Climates can vary not only in temperature but in how much precipitation the place receives. Precipitation is the amount of water in the form of rain, snow, sleet,etc. that falls from the sky. An area with little precipitation has a dry or arid climate.

There are three basic climate zones.

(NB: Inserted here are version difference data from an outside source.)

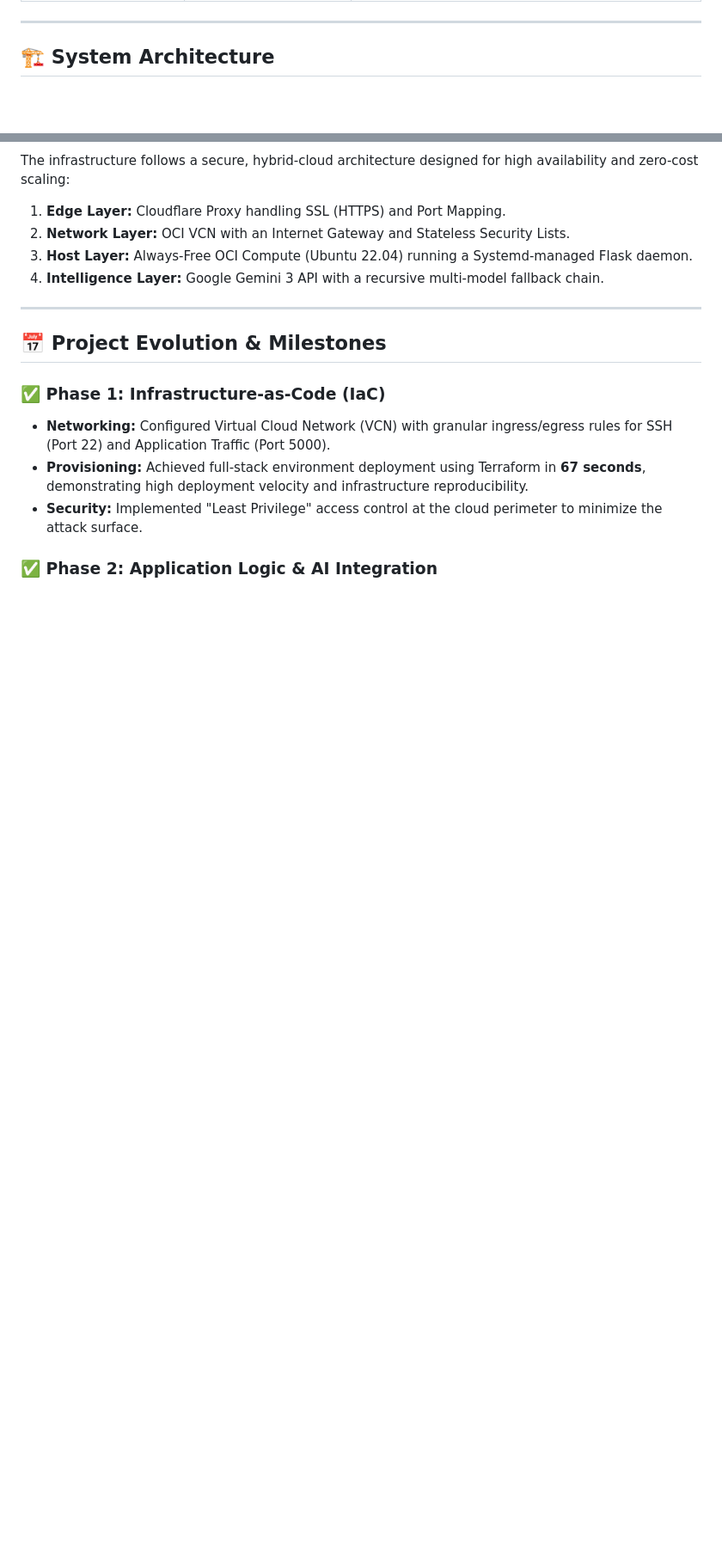
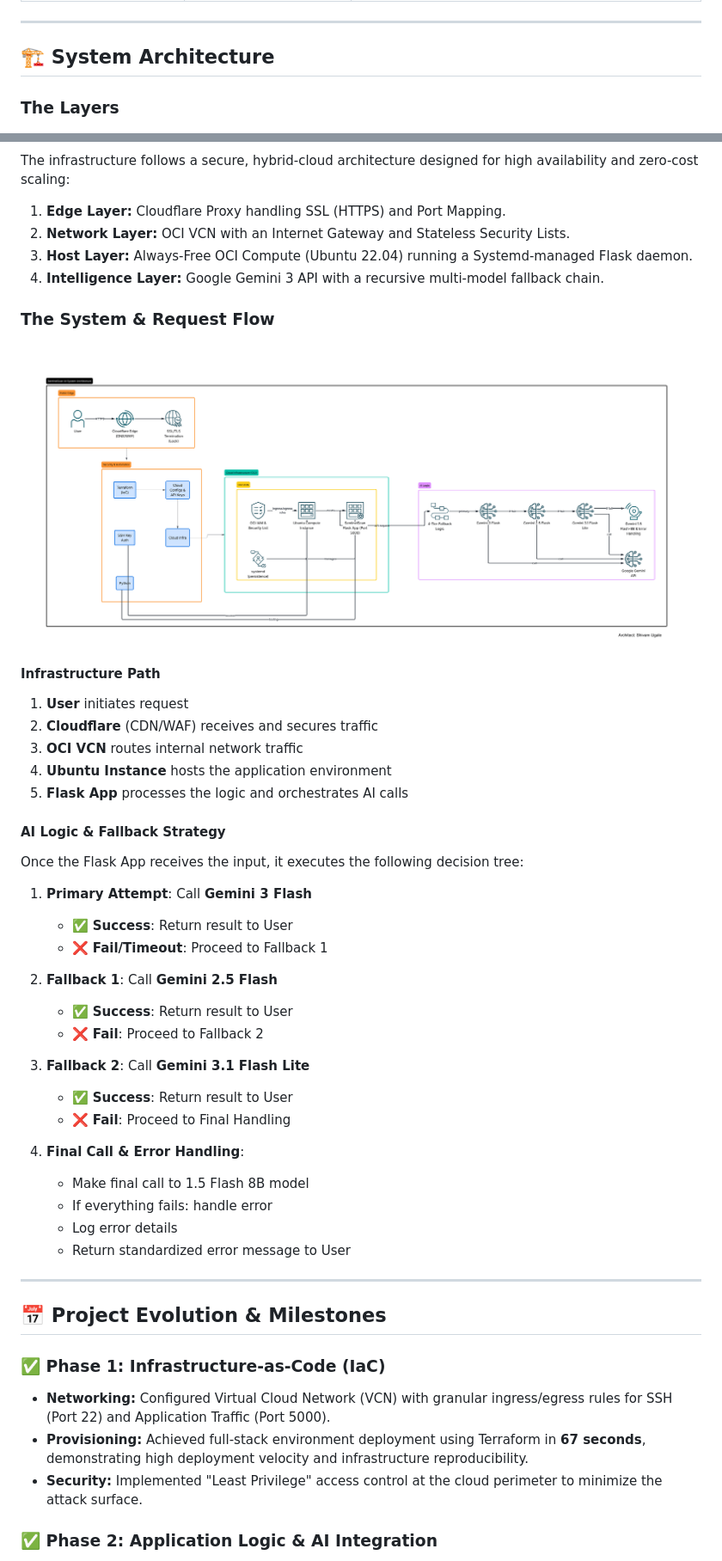
Before and after one commit to shivam17499/sentinel-scan-ai, a Markdown page: README.md, 2 parts joined by grey strips. Shown at 86% size. Rendered like a GitHub page; blank space fills up the shorter version.

```diff
--- a/README.md
+++ b/README.md
@@ -21,6 +21,7 @@ This project demonstrates mastery in **Native Cloud Platform, Infrastructure-as-
 ---
 
 ## 🏗️ System Architecture
+### The Layers
 ![alt text](docs/System_Architecture.png)
 
 The infrastructure follows a secure, hybrid-cloud architecture designed for high availability and zero-cost scaling:
@@ -28,6 +29,37 @@ The infrastructure follows a secure, hybrid-cloud architecture designed for high
 2.  **Network Layer:** OCI VCN with an Internet Gateway and Stateless Security Lists.
 3.  **Host Layer:** Always-Free OCI Compute (Ubuntu 22.04) running a Systemd-managed Flask daemon.
 4.  **Intelligence Layer:** Google Gemini 3 API with a recursive multi-model fallback chain.
+
+### The System & Request Flow
+![alt text](docs/SSAI_System_Architecture.png)
+
+#### Infrastructure Path
+1. **User** initiates request
+2. **Cloudflare** (CDN/WAF) receives and secures traffic
+3. **OCI VCN** routes internal network traffic
+4. **Ubuntu Instance** hosts the application environment
+5. **Flask App** processes the logic and orchestrates AI calls
+
+#### AI Logic & Fallback Strategy
+Once the Flask App receives the input, it executes the following decision tree:
+
+1. **Primary Attempt**: Call **Gemini 3 Flash**
+   - ✅ **Success**: Return result to User
+   - ❌ **Fail/Timeout**: Proceed to Fallback 1
+
+2. **Fallback 1**: Call **Gemini 2.5 Flash**
+   - ✅ **Success**: Return result to User
+   - ❌ **Fail**: Proceed to Fallback 2
+
+3. **Fallback 2**: Call **Gemini 3.1 Flash Lite**
+   - ✅ **Success**: Return result to User
+   - ❌ **Fail**: Proceed to Final Handling
+
+4. **Final Call & Error Handling**:
+   - Make final call to 1.5 Flash 8B model
+   - If everything fails: handle error
+   - Log error details
+   - Return standardized error message to User
 
 ---
 
```
Also changed, not shown: other parts of README.md (+24 -4 lines).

areas of high and low pressure. The climate in these areas is warm in the summer and cold in the winter. state of the atmosphere at a particular time and place. Climate includes the averages and variations of all weather elements. These elements are organized into various weather systems. cloudiness. humidity. Weather differs from climate. Polar Climate Zone . An atmosphere may be retained for a longer duration. This is an area that falls between the Tropic of Cancer and Tropic of Capricorn.These areas are between the Tropic of Cancer and the Arctic Circle and between the Tropic of Capricorn and the Antarctic Circle. such as monsoons. and tornadoes. The elements of weather include temperature. Some planets consist mainly of various gases. Weather. An atmosphere (New Latin atmosphaera. The winters are very cold and the summers cool to cold. precipitation. All weather systems have well-defined cycles and structural features and are governed by the laws of heat and motion.   Tropical climate zone. . This area has hot climates all year long. if the gravity is high and the atmosphere's temperature is low. wind. created in the 17th century from Greek ἀτμός [atmos] "vapor"[1] and συαῖρα [sphaira] "sphere"[2]) is a layer of gases that may surround a material body of sufficient mass. thunderstorms. Temperate Climate Zone . and pressure. These conditions are studied in meteorology.These areas are at either pole below the Antarctic Circle and above the Arctic Circle. the science of weather and weather forecasting. which is the weather that a particular region experiences over a long period of time.[3] and that is held in place by the gravity of the body. but only their outer layer is their atmosphere.